Pictures aside, can you reproduce the records word for word?

▼▼▼

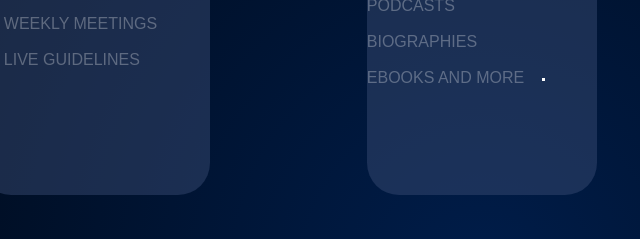
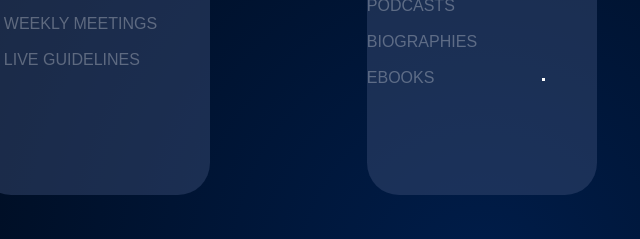
Before and after one commit to GabrielSantosz/INVEST-IN-YOURSELF, a plain HTML site: page index.html in a window 1280 px wide. Shown: the part 522-761 px from the top of the page, 158-798 px from the left. Drawn offline with Linux system fonts and the light colour scheme; a web font is replaced by a local one.

Commit message:
:tada: One more commit

```diff
--- a/index.html
+++ b/index.html
@@ -71,7 +71,7 @@
             <br>
             <li class="lista">BIOGRAPHIES</li>
             <br>
-            <li class="lista">EBOOKS AND MORE</li>
+            <li class="lista">EBOOKS</li>
         </ul>
     </section>
 
```
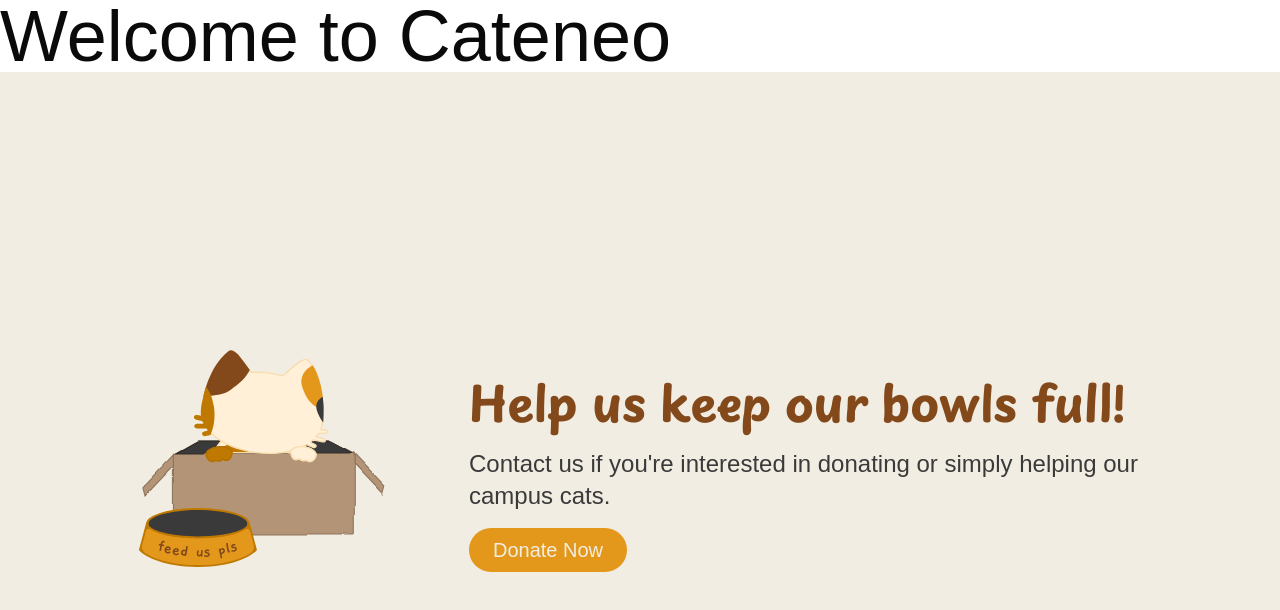
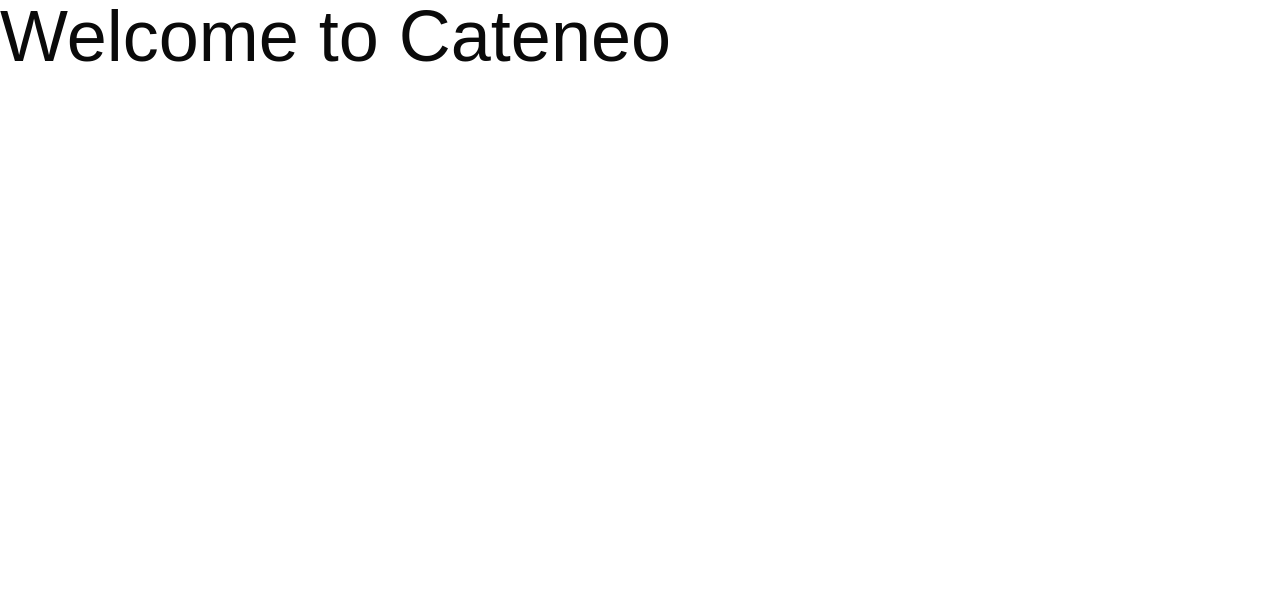
Before and after one commit to SAMAHAN-Systems-Development/cateneo-frontend, a Next.js app: page / in a window 1280 px wide. Shown: the top 610 px of the page. Built offline with nearby package versions, Linux system fonts and the light colour scheme; a web font is replaced by a local one.

Commit message:
fix: revert changes made to page.tsx

```diff
--- a/src/app/page.tsx
+++ b/src/app/page.tsx
@@ -1,6 +1,5 @@
 import Navbar from "@/components/ui/navigation-bar";
 import { RoundedButton } from "@/components/ui/rounded-button";
-import DonationSection from "@/components/sections/donation-section";
 
 const page = () => {
   return (
@@ -10,7 +9,6 @@ const page = () => {
           Welcome to Cateneo
         </h1>
       </div>
-      <DonationSection />
     </>
   );
 };
```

▲▲▲

EXERCISE OUTPUT:
Before and after one commit to GabrielSantosz/INVEST-IN-YOURSELF, a plain HTML site: page index.html in a window 1280 px wide. Shown: the part 522-761 px from the top of the page, 158-798 px from the left. Drawn offline with Linux system fonts and the light colour scheme; a web font is replaced by a local one.

Commit message:
:tada: One more commit

```diff
--- a/index.html
+++ b/index.html
@@ -71,7 +71,7 @@
             <br>
             <li class="lista">BIOGRAPHIES</li>
             <br>
-            <li class="lista">EBOOKS AND MORE</li>
+            <li class="lista">EBOOKS</li>
         </ul>
     </section>
 
```
Before and after one commit to SAMAHAN-Systems-Development/cateneo-frontend, a Next.js app: page / in a window 1280 px wide. Shown: the top 610 px of the page. Built offline with nearby package versions, Linux system fonts and the light colour scheme; a web font is replaced by a local one.

Commit message:
fix: revert changes made to page.tsx

```diff
--- a/src/app/page.tsx
+++ b/src/app/page.tsx
@@ -1,6 +1,5 @@
 import Navbar from "@/components/ui/navigation-bar";
 import { RoundedButton } from "@/components/ui/rounded-button";
-import DonationSection from "@/components/sections/donation-section";
 
 const page = () => {
   return (
@@ -10,7 +9,6 @@ const page = () => {
           Welcome to Cateneo
         </h1>
       </div>
-      <DonationSection />
     </>
   );
 };
```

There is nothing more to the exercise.